  3. Have a single point of contact. Bundling logistics services with a single provider means you need only make one phone call, send one email, or schedule one meeting to get everything you need. Because this provider will serve as your focal point, you’ll avoid the wasted time, effort, and cost associated with tracking down multiple providers to get your questions answered or problems solved.
  4. Get consistent results. If you’ve historically used multiple providers for your cold chain transportation and warehousing needs, then you probably understand pains like inconsistent service levels, fluctuating rates, and unpredictable outcomes. By bundling these services with a single provider, you can avoid these uncertainties and focus on getting consistent results from one business partner.
  5. Create a win-win partnership. When companies skip around from supplier to supplier, they never really get the chance to create true, lasting partnerships with those providers. By putting the time and effort into working with one logistics provider, companies can create win-win collaborations that can help them shepherd their cold chains through even the toughest logistics environments (i.e., the current driver shortage and capacity crunches).

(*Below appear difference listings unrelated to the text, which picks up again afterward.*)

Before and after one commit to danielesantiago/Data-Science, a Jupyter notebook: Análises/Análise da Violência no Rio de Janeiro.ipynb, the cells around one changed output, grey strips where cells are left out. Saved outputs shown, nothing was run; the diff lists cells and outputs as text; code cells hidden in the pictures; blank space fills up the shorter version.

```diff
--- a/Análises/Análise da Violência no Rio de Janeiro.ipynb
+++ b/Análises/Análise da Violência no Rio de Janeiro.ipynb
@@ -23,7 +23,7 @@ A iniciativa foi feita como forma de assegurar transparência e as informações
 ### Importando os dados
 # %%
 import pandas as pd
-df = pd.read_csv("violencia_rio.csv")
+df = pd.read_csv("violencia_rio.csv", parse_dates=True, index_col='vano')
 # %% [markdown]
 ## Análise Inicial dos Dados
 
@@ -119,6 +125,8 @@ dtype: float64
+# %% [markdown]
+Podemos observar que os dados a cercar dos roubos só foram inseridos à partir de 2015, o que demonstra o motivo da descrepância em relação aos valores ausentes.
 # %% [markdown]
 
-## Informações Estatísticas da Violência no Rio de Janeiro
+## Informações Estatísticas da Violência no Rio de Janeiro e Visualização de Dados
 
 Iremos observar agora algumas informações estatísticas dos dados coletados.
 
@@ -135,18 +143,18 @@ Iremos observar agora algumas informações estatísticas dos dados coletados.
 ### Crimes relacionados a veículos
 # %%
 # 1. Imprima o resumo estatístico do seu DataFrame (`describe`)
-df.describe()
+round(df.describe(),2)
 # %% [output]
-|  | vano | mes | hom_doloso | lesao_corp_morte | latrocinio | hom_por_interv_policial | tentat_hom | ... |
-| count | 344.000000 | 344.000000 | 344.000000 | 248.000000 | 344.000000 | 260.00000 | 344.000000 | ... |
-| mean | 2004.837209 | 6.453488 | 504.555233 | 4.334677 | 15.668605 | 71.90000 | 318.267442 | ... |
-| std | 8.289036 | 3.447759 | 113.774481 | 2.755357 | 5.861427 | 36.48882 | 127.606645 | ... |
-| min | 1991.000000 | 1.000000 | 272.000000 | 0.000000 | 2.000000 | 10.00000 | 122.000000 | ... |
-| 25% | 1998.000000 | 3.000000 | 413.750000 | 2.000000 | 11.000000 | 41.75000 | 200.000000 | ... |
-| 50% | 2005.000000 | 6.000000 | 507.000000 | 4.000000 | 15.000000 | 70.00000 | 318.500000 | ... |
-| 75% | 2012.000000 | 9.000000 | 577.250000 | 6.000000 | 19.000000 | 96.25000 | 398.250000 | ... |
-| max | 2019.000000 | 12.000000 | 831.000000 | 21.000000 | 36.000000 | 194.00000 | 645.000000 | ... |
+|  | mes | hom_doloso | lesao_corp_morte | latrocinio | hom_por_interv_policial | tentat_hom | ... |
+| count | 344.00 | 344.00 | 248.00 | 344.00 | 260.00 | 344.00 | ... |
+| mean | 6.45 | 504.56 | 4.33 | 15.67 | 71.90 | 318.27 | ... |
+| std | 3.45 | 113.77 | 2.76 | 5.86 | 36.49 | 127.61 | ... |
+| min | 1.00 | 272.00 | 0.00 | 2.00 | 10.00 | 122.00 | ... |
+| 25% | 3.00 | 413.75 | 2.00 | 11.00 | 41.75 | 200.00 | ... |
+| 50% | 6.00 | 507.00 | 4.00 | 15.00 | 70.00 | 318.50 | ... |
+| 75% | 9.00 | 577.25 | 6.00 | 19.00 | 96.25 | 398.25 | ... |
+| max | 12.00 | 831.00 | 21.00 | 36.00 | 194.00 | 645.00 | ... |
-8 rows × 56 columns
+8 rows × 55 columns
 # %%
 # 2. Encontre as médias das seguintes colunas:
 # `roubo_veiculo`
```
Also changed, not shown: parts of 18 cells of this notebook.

Demand for next-day delivery, the driver shortage, and rising transportation rates are all pushing cold chain distributors to find ways to work smarter, better, and faster in today’s transportation environment. In their quest to manage more volume and deal with more complex customer demands than they’ve ever faced in the past, more shippers are bundling fulfillment, warehousing, and shipping with single providers that can meet all of their current needs while also helping them prepare for the future.

To improve your cold chain shipping efficiency, contact us today to learn how Hanson can help.

by Hanson Logistics Hanson Logistics

Maximizing Quality in the Global Cold Supply Chain

Maximizing Quality in the Global Cold Supply Chain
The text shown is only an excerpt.